» Instructions for the task
All lines of the entries with "transition" in them must be listed.
== Study material
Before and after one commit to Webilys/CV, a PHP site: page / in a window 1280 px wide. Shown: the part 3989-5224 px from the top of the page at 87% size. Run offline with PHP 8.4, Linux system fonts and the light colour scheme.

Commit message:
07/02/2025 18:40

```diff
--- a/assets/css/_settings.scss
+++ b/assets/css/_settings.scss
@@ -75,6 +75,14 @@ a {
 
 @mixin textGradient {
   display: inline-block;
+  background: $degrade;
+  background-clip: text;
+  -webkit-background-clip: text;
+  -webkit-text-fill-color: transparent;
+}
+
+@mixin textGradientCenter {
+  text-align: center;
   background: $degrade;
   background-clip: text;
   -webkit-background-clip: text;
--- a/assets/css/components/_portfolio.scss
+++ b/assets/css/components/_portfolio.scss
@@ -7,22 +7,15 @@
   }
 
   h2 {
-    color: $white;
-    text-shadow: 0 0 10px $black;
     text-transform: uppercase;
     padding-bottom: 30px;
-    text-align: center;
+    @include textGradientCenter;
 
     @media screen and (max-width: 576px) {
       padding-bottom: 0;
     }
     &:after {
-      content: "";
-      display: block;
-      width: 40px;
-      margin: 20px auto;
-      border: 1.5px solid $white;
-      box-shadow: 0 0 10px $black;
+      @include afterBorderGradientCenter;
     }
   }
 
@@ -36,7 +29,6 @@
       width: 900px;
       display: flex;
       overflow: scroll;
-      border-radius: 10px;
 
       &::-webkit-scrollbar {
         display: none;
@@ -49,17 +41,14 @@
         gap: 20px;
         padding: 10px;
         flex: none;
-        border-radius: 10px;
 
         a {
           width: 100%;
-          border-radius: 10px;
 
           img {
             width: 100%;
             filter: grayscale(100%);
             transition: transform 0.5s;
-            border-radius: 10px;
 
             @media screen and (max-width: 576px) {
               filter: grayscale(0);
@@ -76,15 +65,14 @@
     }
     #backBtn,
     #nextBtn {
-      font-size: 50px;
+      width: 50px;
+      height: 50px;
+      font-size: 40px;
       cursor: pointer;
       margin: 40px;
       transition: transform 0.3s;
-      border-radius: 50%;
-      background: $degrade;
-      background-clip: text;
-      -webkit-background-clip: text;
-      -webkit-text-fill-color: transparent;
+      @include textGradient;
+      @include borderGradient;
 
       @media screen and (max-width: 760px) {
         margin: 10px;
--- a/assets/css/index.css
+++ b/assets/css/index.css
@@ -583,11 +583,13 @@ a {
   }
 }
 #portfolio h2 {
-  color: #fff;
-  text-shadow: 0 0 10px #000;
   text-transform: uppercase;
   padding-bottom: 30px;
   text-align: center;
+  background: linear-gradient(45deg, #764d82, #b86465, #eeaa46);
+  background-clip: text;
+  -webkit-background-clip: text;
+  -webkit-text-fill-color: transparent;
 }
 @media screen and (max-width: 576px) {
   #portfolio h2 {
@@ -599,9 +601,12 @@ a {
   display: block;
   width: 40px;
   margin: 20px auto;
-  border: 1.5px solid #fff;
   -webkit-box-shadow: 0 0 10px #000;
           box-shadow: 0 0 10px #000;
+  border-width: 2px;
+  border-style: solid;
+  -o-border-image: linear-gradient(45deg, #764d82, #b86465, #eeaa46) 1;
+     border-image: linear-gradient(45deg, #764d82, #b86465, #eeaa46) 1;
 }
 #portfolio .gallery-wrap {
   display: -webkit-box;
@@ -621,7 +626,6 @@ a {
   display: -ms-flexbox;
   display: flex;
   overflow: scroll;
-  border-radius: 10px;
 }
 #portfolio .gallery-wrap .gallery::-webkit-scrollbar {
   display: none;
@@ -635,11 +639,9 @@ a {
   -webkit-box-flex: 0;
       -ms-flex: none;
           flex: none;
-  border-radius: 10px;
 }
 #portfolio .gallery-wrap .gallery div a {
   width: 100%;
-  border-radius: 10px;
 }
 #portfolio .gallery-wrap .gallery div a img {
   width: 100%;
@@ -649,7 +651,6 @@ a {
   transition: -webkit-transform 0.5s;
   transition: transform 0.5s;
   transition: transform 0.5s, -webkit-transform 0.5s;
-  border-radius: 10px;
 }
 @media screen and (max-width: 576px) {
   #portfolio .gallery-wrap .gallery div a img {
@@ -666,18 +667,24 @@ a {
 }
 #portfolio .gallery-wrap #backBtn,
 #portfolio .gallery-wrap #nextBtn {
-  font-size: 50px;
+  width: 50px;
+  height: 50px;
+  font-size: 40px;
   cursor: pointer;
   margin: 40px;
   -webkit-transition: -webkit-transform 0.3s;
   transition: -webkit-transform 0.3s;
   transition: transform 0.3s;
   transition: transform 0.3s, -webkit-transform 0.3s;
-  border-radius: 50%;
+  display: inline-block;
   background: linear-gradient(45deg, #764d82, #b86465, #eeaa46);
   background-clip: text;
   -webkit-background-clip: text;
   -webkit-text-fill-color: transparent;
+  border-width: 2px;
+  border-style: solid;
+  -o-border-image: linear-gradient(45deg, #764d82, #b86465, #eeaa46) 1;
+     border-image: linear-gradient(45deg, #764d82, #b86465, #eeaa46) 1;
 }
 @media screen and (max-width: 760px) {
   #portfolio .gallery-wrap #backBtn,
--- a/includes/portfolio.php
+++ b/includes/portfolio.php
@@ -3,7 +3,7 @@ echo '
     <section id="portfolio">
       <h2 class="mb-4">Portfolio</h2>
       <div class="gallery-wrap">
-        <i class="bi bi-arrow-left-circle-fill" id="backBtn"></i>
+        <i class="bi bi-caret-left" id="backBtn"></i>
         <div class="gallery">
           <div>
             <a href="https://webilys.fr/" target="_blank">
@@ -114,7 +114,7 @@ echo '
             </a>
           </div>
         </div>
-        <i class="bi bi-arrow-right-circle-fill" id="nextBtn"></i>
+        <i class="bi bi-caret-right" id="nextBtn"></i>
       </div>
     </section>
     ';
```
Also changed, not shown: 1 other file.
====
== Study material
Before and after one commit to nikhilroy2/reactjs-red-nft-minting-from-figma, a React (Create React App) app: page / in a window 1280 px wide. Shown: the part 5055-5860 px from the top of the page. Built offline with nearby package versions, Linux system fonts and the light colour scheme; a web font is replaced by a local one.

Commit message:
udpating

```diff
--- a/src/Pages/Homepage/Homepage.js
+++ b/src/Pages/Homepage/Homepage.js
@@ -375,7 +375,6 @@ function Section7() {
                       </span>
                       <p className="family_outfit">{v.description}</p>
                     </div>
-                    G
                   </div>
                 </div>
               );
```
====
» Solution
             transition: transform 0.5s;
       transition: transform 0.3s;
   transition: -webkit-transform 0.5s;
   transition: transform 0.5s;
   transition: transform 0.5s, -webkit-transform 0.5s;
   -webkit-transition: -webkit-transform 0.3s;
   transition: -webkit-transform 0.3s;
   transition: transform 0.3s;
   transition: transform 0.3s, -webkit-transform 0.3s;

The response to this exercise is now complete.